June 2010: Data Security

By June 17, 2010July 18th, 2011Business Insurance, Business Monthly Email
  • Are the credit card numbers, bank account numbers, or trade secrets of your clients secured?
  • Are the birth dates, license numbers, or bank account numbers of your employees protected?
  • Are you confident that your network system and paper processing procedures prevent personal information from being obtained by unauthorized individuals?
  • Have you taken the necessary steps to ensure your compliance with the new data security regulations which were required by March 1, 2010?

If you are unable to answer yes to all the above, does your business have the financial resources to pay the expenses related to a data security breach?

While data security continues to be an evolving issue, failing to protect data can have a huge financial impact on your company. A recent study has estimated the average cost of a data security breach is $204 per record including costs to notify all affected parties, provide credit protection for each party, initiate a public relations response, fines, and penalties. As costly as these expenses may be, the most devastating is the potential loss of your customers’ trust and your company’s reputation.

Protecting Your Data

Any company that owns or licenses personal information is now required to develop, implement, and maintain a comprehensive Written Information Security Program (WISP).

The scope and complexity of the document will vary depending on your resources and the type of personal information you are storing, but it must include Administrative, Technical, and Physical safeguards to protect the confidentiality of this information.

The purpose of the WISP is to:

  • Ensure the security and confidentiality of personal information;
  • Protect against any anticipated threats or hazards to the security or integrity of such information;
  • Protect against unauthorized access to or use of such information in a manner that creates a substantial risk of identity theft or fraud.

To begin the process, please refer to this Small Business Guide to Formulating a WISP.

Data Breach Claims Result from:

  • Improper disposal of paper or electronic equipment
  • Improper Data Storage
  • Computer Hacking
  • Employee Theft of Data
  • Lost, stolen or missing laptop computers
  • Lost, stolen, or missing cell phones
  • Lost or stolen backup tapes or drives
  • Firewall breach
  • Third Party Vendors

Understanding the Massachusetts Regulation

Effective March 1, 2010, Massachusetts enacted this regulation to protect its residents from identity theft.

Who is subject to the regulation: The regulation applies to those who own, license, store or maintain personal information about a resident of Massachusetts for the purpose of commerce or employment.
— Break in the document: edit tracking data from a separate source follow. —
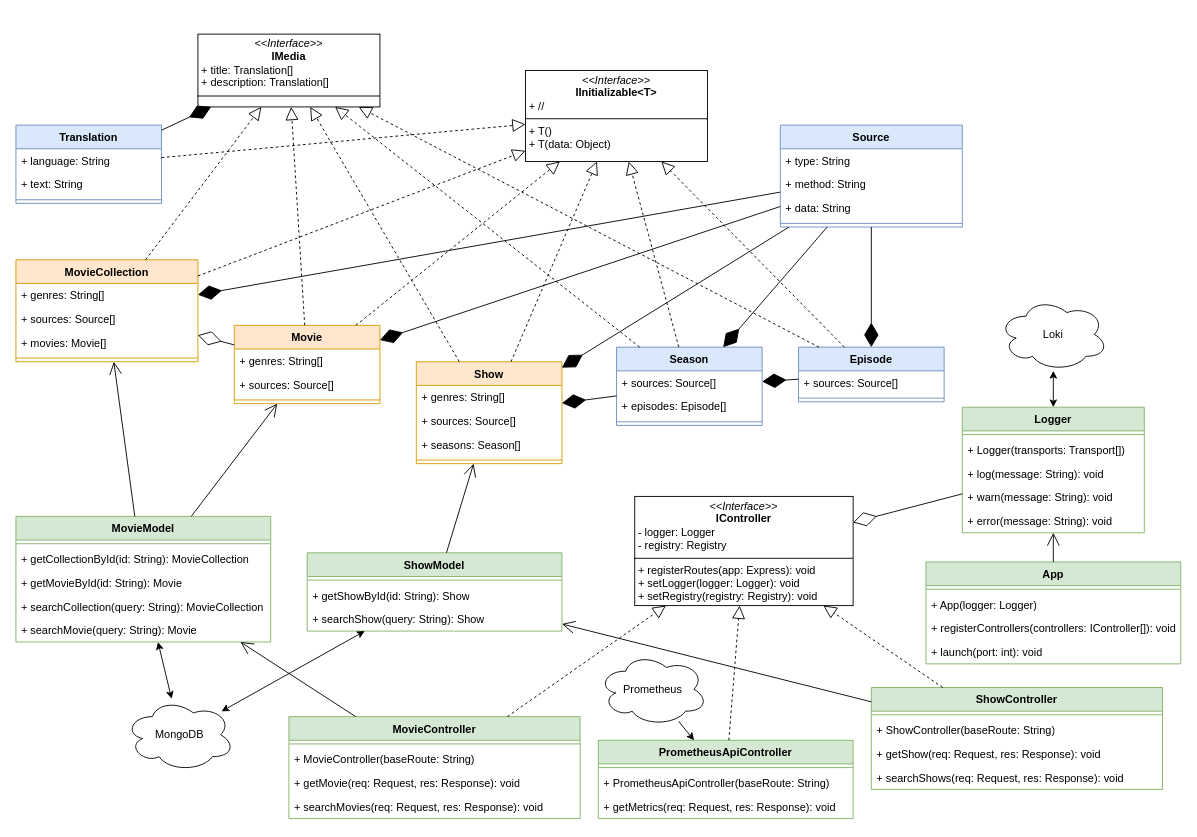
Earlier version of the draw.io diagram page "Classes" (3 of 4) of docs/mdb.drawio (TimKral5/mediadb). Source tidied: cells renumbered, new cells numbered last; positions are measured from the earlier drawing's top-left corner, leaving out a move shared by most shapes. Both pictures are drawn from the tidied source at 91%, with x=0, y=0 at pixel (15, 34).
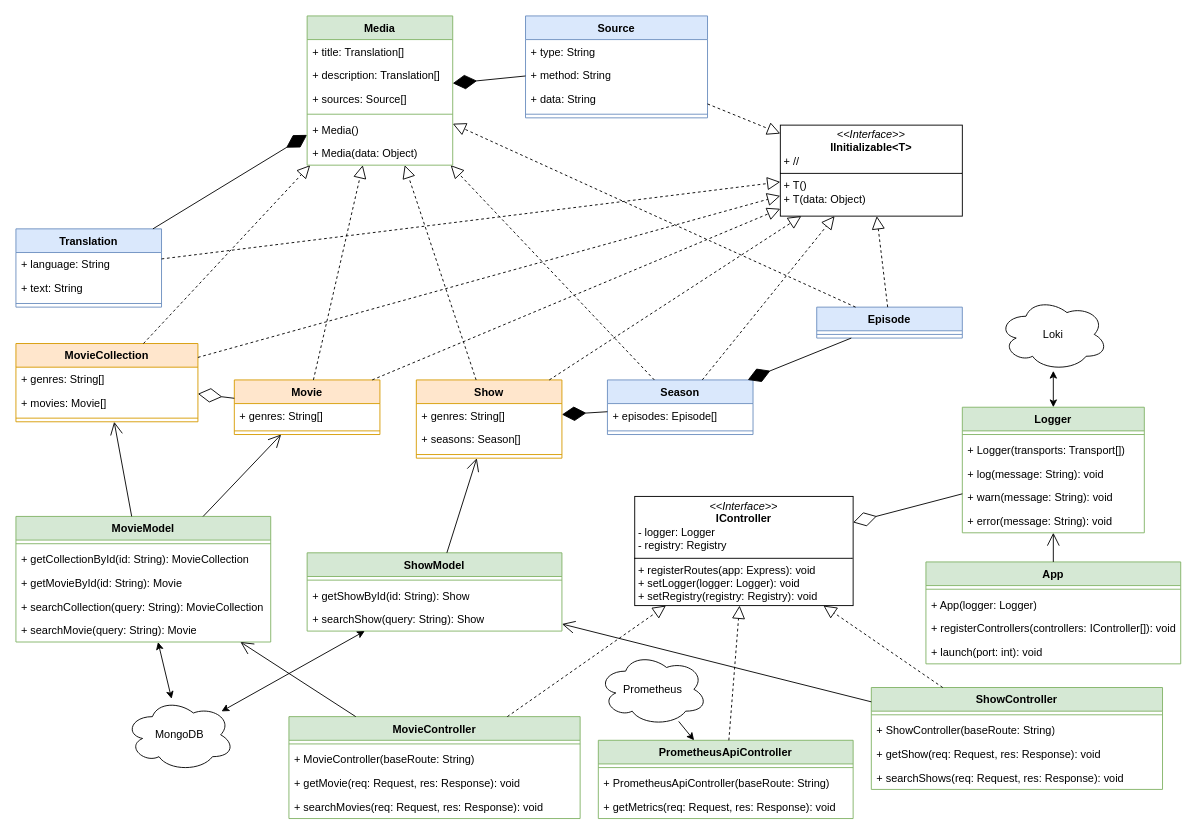
The same diagram, later.

Commit message (it also covers changes not shown here):
implement database data models

Diff of the diagram source:
```diff
@@
     <mxCell id="2" value="Movie" style="swimlane;fontStyle=1;align=center;verticalAlign=top;horizontal=1;startSize=26;whiteSpace=wrap;html=1;fillColor=#ffe6cc;strokeColor=#d79b00;" parent="1" vertex="1">
-      <mxGeometry x="240" y="320" width="160" height="86" as="geometry" />
+      <mxGeometry x="240" y="380" width="160" height="60" as="geometry" />
     </mxCell>
@@
-    <mxCell id="4" value="+ sources: Source[]" style="text;strokeColor=none;fillColor=none;align=left;verticalAlign=top;spacingLeft=4;spacingRight=4;overflow=hidden;whiteSpace=wrap;html=1;" parent="2" vertex="1">
-      <mxGeometry y="52" width="160" height="26" as="geometry" />
-    </mxCell>
     <mxCell id="5" style="line;strokeWidth=1;fillColor=none;align=left;verticalAlign=middle;spacingTop=-1;spacingLeft=3;spacingRight=3;labelPosition=right;strokeColor=inherit;" parent="2" vertex="1">
-      <mxGeometry y="78" width="160" height="8" as="geometry" />
+      <mxGeometry y="52" width="160" height="8" as="geometry" />
     </mxCell>
     <mxCell id="6" value="Translation" style="swimlane;fontStyle=1;align=center;verticalAlign=top;horizontal=1;startSize=26;whiteSpace=wrap;html=1;fillColor=#dae8fc;strokeColor=#6c8ebf;" parent="1" vertex="1">
-      <mxGeometry y="100" width="160" height="86" as="geometry" />
+      <mxGeometry y="214" width="160" height="86" as="geometry" />
     </mxCell>
@@
     <mxCell id="10" value="Show" style="swimlane;fontStyle=1;align=center;verticalAlign=top;horizontal=1;startSize=26;whiteSpace=wrap;html=1;fillColor=#ffe6cc;strokeColor=#d79b00;" parent="1" vertex="1">
-      <mxGeometry x="440" y="360" width="160" height="112" as="geometry" />
+      <mxGeometry x="440" y="380" width="160" height="86" as="geometry" />
     </mxCell>
@@
-    <mxCell id="12" value="+ sources: Source[]" style="text;strokeColor=none;fillColor=none;align=left;verticalAlign=top;spacingLeft=4;spacingRight=4;overflow=hidden;whiteSpace=wrap;html=1;" parent="10" vertex="1">
-      <mxGeometry y="52" width="160" height="26" as="geometry" />
-    </mxCell>
     <mxCell id="13" value="+ seasons: Season[]" style="text;strokeColor=none;fillColor=none;align=left;verticalAlign=top;spacingLeft=4;spacingRight=4;overflow=hidden;whiteSpace=wrap;html=1;" parent="10" vertex="1">
-      <mxGeometry y="78" width="160" height="26" as="geometry" />
+      <mxGeometry y="52" width="160" height="26" as="geometry" />
     </mxCell>
     <mxCell id="14" style="line;strokeWidth=1;fillColor=none;align=left;verticalAlign=middle;spacingTop=-1;spacingLeft=3;spacingRight=3;labelPosition=right;strokeColor=inherit;" parent="10" vertex="1">
-      <mxGeometry y="104" width="160" height="8" as="geometry" />
+      <mxGeometry y="78" width="160" height="8" as="geometry" />
     </mxCell>
-    <mxCell id="15" value="&lt;p style=&quot;margin:0px;margin-top:4px;text-align:center;&quot;&gt;&lt;i&gt;&amp;lt;&amp;lt;Interface&amp;gt;&amp;gt;&lt;/i&gt;&lt;br&gt;&lt;b&gt;IMedia&lt;/b&gt;&lt;/p&gt;&lt;p style=&quot;margin:0px;margin-left:4px;&quot;&gt;&lt;span style=&quot;background-color: transparent; color: light-dark(rgb(0, 0, 0), rgb(255, 255, 255));&quot;&gt;+ title: Translation[]&lt;/span&gt;&lt;/p&gt;&lt;p style=&quot;margin:0px;margin-left:4px;&quot;&gt;+ description: Translation[]&lt;/p&gt;&lt;hr size=&quot;1&quot; style=&quot;border-style:solid;&quot;&gt;&lt;p style=&quot;margin:0px;margin-left:4px;&quot;&gt;&lt;br&gt;&lt;/p&gt;" style="verticalAlign=top;align=left;overflow=fill;html=1;whiteSpace=wrap;" parent="1" vertex="1">
-      <mxGeometry x="200" width="200" height="80" as="geometry" />
-    </mxCell>
-    <mxCell id="16" style="endArrow=block;dashed=1;endFill=0;endSize=12;html=1;rounded=0;" parent="1" edge="1" source="2" target="15">
+    <mxCell id="16" style="endArrow=block;dashed=1;endFill=0;endSize=12;html=1;rounded=0;" parent="1" edge="1" source="2" target="107">
       <mxGeometry relative="1" as="geometry" />
     </mxCell>
-    <mxCell id="17" style="endArrow=block;dashed=1;endFill=0;endSize=12;html=1;rounded=0;" parent="1" edge="1" source="10" target="15">
+    <mxCell id="17" style="endArrow=block;dashed=1;endFill=0;endSize=12;html=1;rounded=0;" parent="1" edge="1" source="10" target="107">
       <mxGeometry relative="1" as="geometry" />
     </mxCell>
-    <mxCell id="18" style="endArrow=diamondThin;endFill=1;endSize=24;html=1;rounded=0;" parent="1" edge="1" source="6" target="15">
+    <mxCell id="18" style="endArrow=diamondThin;endFill=1;endSize=24;html=1;rounded=0;" parent="1" edge="1" source="6" target="107">
       <mxGeometry relative="1" as="geometry" />
     </mxCell>
     <mxCell id="19" value="Season" style="swimlane;fontStyle=1;align=center;verticalAlign=top;horizontal=1;startSize=26;whiteSpace=wrap;html=1;fillColor=#dae8fc;strokeColor=#6c8ebf;" parent="1" vertex="1">
-      <mxGeometry x="660" y="344" width="160" height="86" as="geometry" />
+      <mxGeometry x="650" y="380" width="160" height="60" as="geometry" />
     </mxCell>
-    <mxCell id="20" value="+ sources: Source[]" style="text;strokeColor=none;fillColor=none;align=left;verticalAlign=top;spacingLeft=4;spacingRight=4;overflow=hidden;whiteSpace=wrap;html=1;" parent="19" vertex="1">
-      <mxGeometry y="26" width="160" height="26" as="geometry" />
-    </mxCell>
     <mxCell id="21" value="+ episodes: Episode[]" style="text;strokeColor=none;fillColor=none;align=left;verticalAlign=top;spacingLeft=4;spacingRight=4;overflow=hidden;whiteSpace=wrap;html=1;" parent="19" vertex="1">
-      <mxGeometry y="52" width="160" height="26" as="geometry" />
+      <mxGeometry y="26" width="160" height="26" as="geometry" />
     </mxCell>
     <mxCell id="22" style="line;strokeWidth=1;fillColor=none;align=left;verticalAlign=middle;spacingTop=-1;spacingLeft=3;spacingRight=3;labelPosition=right;strokeColor=inherit;" parent="19" vertex="1">
-      <mxGeometry y="78" width="160" height="8" as="geometry" />
+      <mxGeometry y="52" width="160" height="8" as="geometry" />
     </mxCell>
-    <mxCell id="23" style="endArrow=block;dashed=1;endFill=0;endSize=12;html=1;rounded=0;" parent="1" edge="1" source="19" target="15">
+    <mxCell id="23" style="endArrow=block;dashed=1;endFill=0;endSize=12;html=1;rounded=0;" parent="1" edge="1" source="19" target="107">
       <mxGeometry relative="1" as="geometry" />
     </mxCell>
     <mxCell id="24" value="Source" style="swimlane;fontStyle=1;align=center;verticalAlign=top;horizontal=1;startSize=26;whiteSpace=wrap;html=1;fillColor=#dae8fc;strokeColor=#6c8ebf;" parent="1" vertex="1">
-      <mxGeometry x="840" y="100" width="200" height="112" as="geometry" />
+      <mxGeometry x="560" y="-20" width="200" height="112" as="geometry" />
     </mxCell>
@@
-    <mxCell id="29" style="endArrow=diamondThin;endFill=1;endSize=24;html=1;rounded=0;" parent="1" edge="1" source="24" target="10">
-      <mxGeometry relative="1" as="geometry" />
-    </mxCell>
-    <mxCell id="30" style="endArrow=diamondThin;endFill=1;endSize=24;html=1;rounded=0;" parent="1" edge="1" source="24" target="2">
-      <mxGeometry relative="1" as="geometry" />
-    </mxCell>
     <mxCell id="31" value="Episode" style="swimlane;fontStyle=1;align=center;verticalAlign=top;horizontal=1;startSize=26;whiteSpace=wrap;html=1;fillColor=#dae8fc;strokeColor=#6c8ebf;" parent="1" vertex="1">
-      <mxGeometry x="860" y="344" width="160" height="60" as="geometry" />
+      <mxGeometry x="880" y="300" width="160" height="34" as="geometry" />
     </mxCell>
-    <mxCell id="32" value="+ sources: Source[]" style="text;strokeColor=none;fillColor=none;align=left;verticalAlign=top;spacingLeft=4;spacingRight=4;overflow=hidden;whiteSpace=wrap;html=1;" parent="31" vertex="1">
-      <mxGeometry y="26" width="160" height="26" as="geometry" />
-    </mxCell>
     <mxCell id="33" style="line;strokeWidth=1;fillColor=none;align=left;verticalAlign=middle;spacingTop=-1;spacingLeft=3;spacingRight=3;labelPosition=right;strokeColor=inherit;" parent="31" vertex="1">
-      <mxGeometry y="52" width="160" height="8" as="geometry" />
+      <mxGeometry y="26" width="160" height="8" as="geometry" />
     </mxCell>
@@
     <mxCell id="36" value="MovieCollection" style="swimlane;fontStyle=1;align=center;verticalAlign=top;horizontal=1;startSize=26;whiteSpace=wrap;html=1;fillColor=#ffe6cc;strokeColor=#d79b00;" parent="1" vertex="1">
-      <mxGeometry y="248" width="200" height="112" as="geometry" />
+      <mxGeometry y="340" width="200" height="86" as="geometry" />
     </mxCell>
@@
-    <mxCell id="38" value="+ sources: Source[]" style="text;strokeColor=none;fillColor=none;align=left;verticalAlign=top;spacingLeft=4;spacingRight=4;overflow=hidden;whiteSpace=wrap;html=1;" parent="36" vertex="1">
-      <mxGeometry y="52" width="200" height="26" as="geometry" />
-    </mxCell>
     <mxCell id="39" value="+ movies: Movie[]" style="text;strokeColor=none;fillColor=none;align=left;verticalAlign=top;spacingLeft=4;spacingRight=4;overflow=hidden;whiteSpace=wrap;html=1;" parent="36" vertex="1">
-      <mxGeometry y="78" width="200" height="26" as="geometry" />
+      <mxGeometry y="52" width="200" height="26" as="geometry" />
     </mxCell>
     <mxCell id="40" style="line;strokeWidth=1;fillColor=none;align=left;verticalAlign=middle;spacingTop=-1;spacingLeft=3;spacingRight=3;labelPosition=right;strokeColor=inherit;" parent="36" vertex="1">
-      <mxGeometry y="104" width="200" height="8" as="geometry" />
+      <mxGeometry y="78" width="200" height="8" as="geometry" />
     </mxCell>
-    <mxCell id="41" style="endArrow=diamondThin;endFill=1;endSize=24;html=1;rounded=0;" parent="1" edge="1" source="24" target="31">
-      <mxGeometry relative="1" as="geometry" />
-    </mxCell>
-    <mxCell id="42" style="endArrow=block;dashed=1;endFill=0;endSize=12;html=1;rounded=0;" parent="1" edge="1" source="31" target="15">
+    <mxCell id="42" style="endArrow=block;dashed=1;endFill=0;endSize=12;html=1;rounded=0;" parent="1" edge="1" source="31" target="107">
       <mxGeometry relative="1" as="geometry" />
     </mxCell>
@@
-    <mxCell id="44" style="endArrow=block;dashed=1;endFill=0;endSize=12;html=1;rounded=0;" parent="1" edge="1" source="36" target="15">
+    <mxCell id="44" style="endArrow=block;dashed=1;endFill=0;endSize=12;html=1;rounded=0;" parent="1" edge="1" source="36" target="107">
       <mxGeometry relative="1" as="geometry" />
     </mxCell>
@@
-    <mxCell id="61" style="endArrow=diamondThin;endFill=1;endSize=24;html=1;rounded=0;" parent="1" edge="1" source="24" target="36">
+    <mxCell id="61" style="endArrow=diamondThin;endFill=1;endSize=24;html=1;rounded=0;" parent="1" edge="1" source="24" target="107">
       <mxGeometry relative="1" as="geometry" />
     </mxCell>
-    <mxCell id="62" style="endArrow=diamondThin;endFill=1;endSize=24;html=1;rounded=0;" parent="1" edge="1" source="24" target="19">
-      <mxGeometry relative="1" as="geometry" />
-    </mxCell>
@@
     <mxCell id="100" value="&lt;p style=&quot;margin:0px;margin-top:4px;text-align:center;&quot;&gt;&lt;i&gt;&amp;lt;&amp;lt;Interface&amp;gt;&amp;gt;&lt;/i&gt;&lt;br&gt;&lt;b&gt;IInitializable&amp;lt;T&amp;gt;&lt;/b&gt;&lt;/p&gt;&lt;p style=&quot;margin:0px;margin-left:4px;&quot;&gt;&lt;span style=&quot;background-color: transparent; color: light-dark(rgb(0, 0, 0), rgb(255, 255, 255));&quot;&gt;+ //&lt;/span&gt;&lt;/p&gt;&lt;hr size=&quot;1&quot; style=&quot;border-style:solid;&quot;&gt;&lt;p style=&quot;margin:0px;margin-left:4px;&quot;&gt;+ T()&lt;/p&gt;&lt;p style=&quot;margin:0px;margin-left:4px;&quot;&gt;+ T(data: Object)&lt;/p&gt;" style="verticalAlign=top;align=left;overflow=fill;html=1;whiteSpace=wrap;" parent="1" vertex="1">
-      <mxGeometry x="560" y="40" width="200" height="100" as="geometry" />
+      <mxGeometry x="840" y="100" width="200" height="100" as="geometry" />
     </mxCell>
@@
+    <mxCell id="107" value="Media" style="swimlane;fontStyle=1;align=center;verticalAlign=top;horizontal=1;startSize=26;whiteSpace=wrap;html=1;fillColor=#d5e8d4;strokeColor=#82b366;" parent="1" vertex="1">
+      <mxGeometry x="320" y="-20" width="160" height="164" as="geometry" />
+    </mxCell>
+    <mxCell id="108" value="+ title: Translation[]" style="text;strokeColor=none;fillColor=none;align=left;verticalAlign=top;spacingLeft=4;spacingRight=4;overflow=hidden;whiteSpace=wrap;html=1;" parent="107" vertex="1">
+      <mxGeometry y="26" width="160" height="26" as="geometry" />
+    </mxCell>
+    <mxCell id="109" value="+ description: Translation[]" style="text;strokeColor=none;fillColor=none;align=left;verticalAlign=top;spacingLeft=4;spacingRight=4;overflow=hidden;whiteSpace=wrap;html=1;" parent="107" vertex="1">
+      <mxGeometry y="52" width="160" height="26" as="geometry" />
+    </mxCell>
+    <mxCell id="110" value="+ sources: Source[]" style="text;strokeColor=none;fillColor=none;align=left;verticalAlign=top;spacingLeft=4;spacingRight=4;overflow=hidden;whiteSpace=wrap;html=1;" parent="107" vertex="1">
+      <mxGeometry y="78" width="160" height="26" as="geometry" />
+    </mxCell>
+    <mxCell id="111" style="line;strokeWidth=1;fillColor=none;align=left;verticalAlign=middle;spacingTop=-1;spacingLeft=3;spacingRight=3;labelPosition=right;strokeColor=inherit;" parent="107" vertex="1">
+      <mxGeometry y="104" width="160" height="8" as="geometry" />
+    </mxCell>
+    <mxCell id="112" value="+ Media()" style="text;strokeColor=none;fillColor=none;align=left;verticalAlign=top;spacingLeft=4;spacingRight=4;overflow=hidden;whiteSpace=wrap;html=1;" parent="107" vertex="1">
+      <mxGeometry y="112" width="160" height="26" as="geometry" />
+    </mxCell>
+    <mxCell id="113" value="+ Media(data: Object)" style="text;strokeColor=none;fillColor=none;align=left;verticalAlign=top;spacingLeft=4;spacingRight=4;overflow=hidden;whiteSpace=wrap;html=1;" parent="107" vertex="1">
+      <mxGeometry y="138" width="160" height="26" as="geometry" />
+    </mxCell>
+    <mxCell id="114" style="endArrow=block;dashed=1;endFill=0;endSize=12;html=1;rounded=0;" parent="1" edge="1" source="24" target="100">
+      <mxGeometry relative="1" as="geometry" />
+    </mxCell>
```
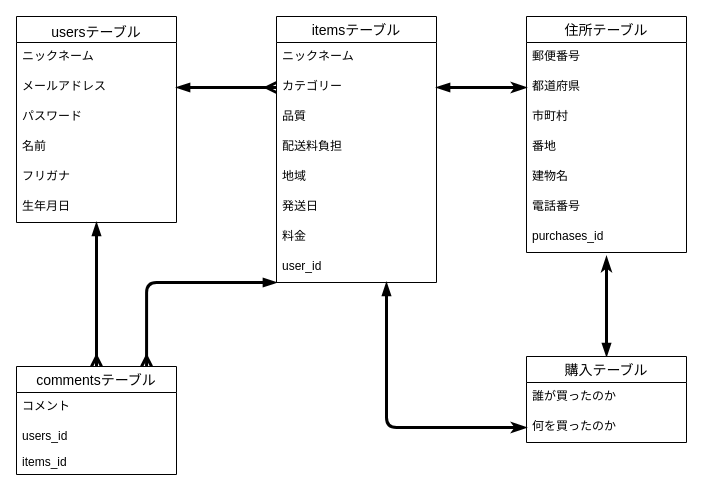
This is test.dio from sakoji14/furima-37205, a draw.io file, before an edit. Source tidied: cells renumbered, new cells numbered last; positions are measured from the earlier drawing's top-left corner, leaving out a move shared by most shapes. Both pictures are drawn from the tidied source at 100%, with x=0, y=0 at pixel (16, 16).
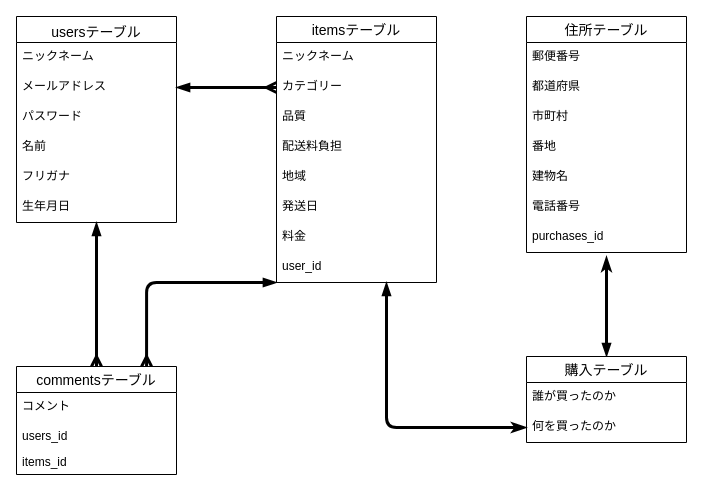
Above is the later version.

Unchanged cells that the change refers to:
```xml
<mxCell id="6" value="カテゴリー" style="text;strokeColor=none;fillColor=none;spacingLeft=4;spacingRight=4;overflow=hidden;points=[[0,0.5],[1,0.5]];portConstraint=eastwest;fontSize=12;" parent="4" vertex="1">
  <mxGeometry y="56" width="160" height="30" as="geometry" />
</mxCell>
<mxCell id="31" value="都道府県" style="text;strokeColor=none;fillColor=none;spacingLeft=4;spacingRight=4;overflow=hidden;points=[[0,0.5],[1,0.5]];portConstraint=eastwest;fontSize=12;" parent="29" vertex="1">
  <mxGeometry y="56" width="160" height="30" as="geometry" />
</mxCell>
```

The edit, as a diff of the source:
```diff
@@
-    <mxCell id="38" style="edgeStyle=none;html=1;startArrow=blockThin;startFill=1;endArrow=classicThin;endFill=1;strokeWidth=3;entryX=0;entryY=0.5;entryDx=0;entryDy=0;" parent="1" edge="1" source="6" target="31">
-      <mxGeometry relative="1" as="geometry" />
-    </mxCell>
```
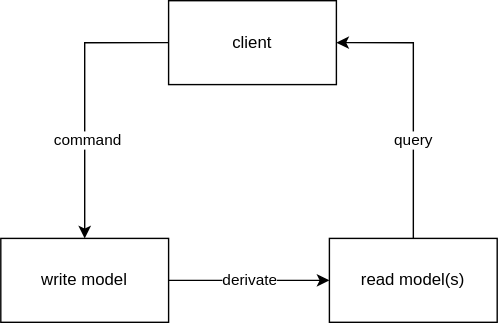
Above: presentation/images/cqrs.svg in adesso-austria/workshop-architectures-love-js (draw.io), before the change. Source tidied: cells renumbered, new cells last; positions are measured from the earlier drawing's top-left corner, leaving out a move shared by most shapes.
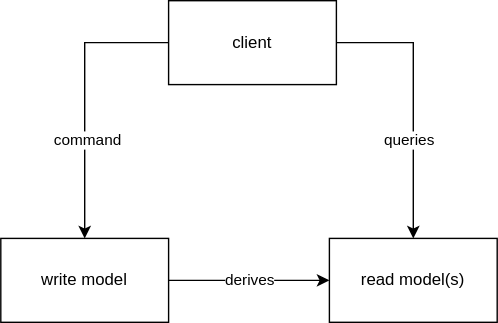
The same diagram one commit later.

The edit, as a diff of the source:
```diff
@@ -8,14 +8,14 @@
     <mxCell id="3" value="client" style="rounded=0;whiteSpace=wrap;html=1;" parent="1" vertex="1">
       <mxGeometry x="120" width="120" height="60" as="geometry" />
     </mxCell>
-    <mxCell id="4" value="derivate" style="edgeStyle=orthogonalEdgeStyle;rounded=0;jettySize=auto;html=1;entryX=0;entryY=0.5;entryDx=0;entryDy=0;" parent="1" edge="1" source="5" target="7">
+    <mxCell id="4" value="derives" style="edgeStyle=orthogonalEdgeStyle;rounded=0;jettySize=auto;html=1;entryX=0;entryY=0.5;entryDx=0;entryDy=0;" parent="1" edge="1" source="5" target="7">
       <mxGeometry relative="1" as="geometry" />
     </mxCell>
     <mxCell id="5" value="write model" style="rounded=0;whiteSpace=wrap;html=1;" parent="1" vertex="1">
       <mxGeometry y="170" width="120" height="60" as="geometry" />
     </mxCell>
-    <mxCell id="6" value="query" style="edgeStyle=orthogonalEdgeStyle;rounded=0;jettySize=auto;html=1;entryX=1;entryY=0.5;entryDx=0;entryDy=0;" parent="1" edge="1" source="7" target="3">
-      <mxGeometry x="-0.28" relative="1" as="geometry" />
+    <mxCell id="6" value="queries" style="edgeStyle=orthogonalEdgeStyle;rounded=0;jettySize=auto;html=1;exitX=1;exitY=0.5;exitDx=0;exitDy=0;" parent="1" edge="1" source="3" target="7">
+      <mxGeometry x="0.28" y="-3" relative="1" as="geometry" />
     </mxCell>
     <mxCell id="7" value="read model(s)" style="rounded=0;whiteSpace=wrap;html=1;" parent="1" vertex="1">
       <mxGeometry x="235" y="170" width="120" height="60" as="geometry" />
```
Personal information is defined as first and last name, or first initial and last name, in conjunction with a social security number, driver’s license number, or state-issued id card number, or any financial account number or credit or debit card number.

Penalties for Non-Compliance: Violators may be subject to a $5,000 civil penalty for each violation. Therefore, in the case a security breach of 10,000 records that contain personal information of Massachusetts residents, it is possible that the business could be assessed up to $50 million in civil penalties.

The Commonwealth of Massachusetts has published several documents to assist employers in creating a compliant data security system, including:

Frequently Asked Questions regarding the regulation
Compliance Checklist to assess your security system
Read the Complete Regulation

How We Can Help You

As data security breach costs continue to rise, businesses today are faced with an increasing financial burden and reputational risk that is not covered under your standard business insurance policy.

Security and Privacy Liability or Privacy Breach Insurance offers coverage for both the expenses and legal liabilities arising from a failure of a computer security or a wrongful release of private information including:

  • Notification costs
  • Credit monitoring expenses
  • Defense costs and damage
  • Information Asset – damage to software or data
  • Business Interruption – loss of income and extra expenses
  • Cyber-Extortion – monies paid to terminate a threat of a computer attack
  • Crisis Management – costs to retain public relations assistance in the event of a covered crisis

Protect your employee’s and client’s personal information as well as your company’s financial assets by purchasing this valuable insurance protection.

Don’t delay – contact us today at riskmanagement@tooleinsurance.com to begin the process.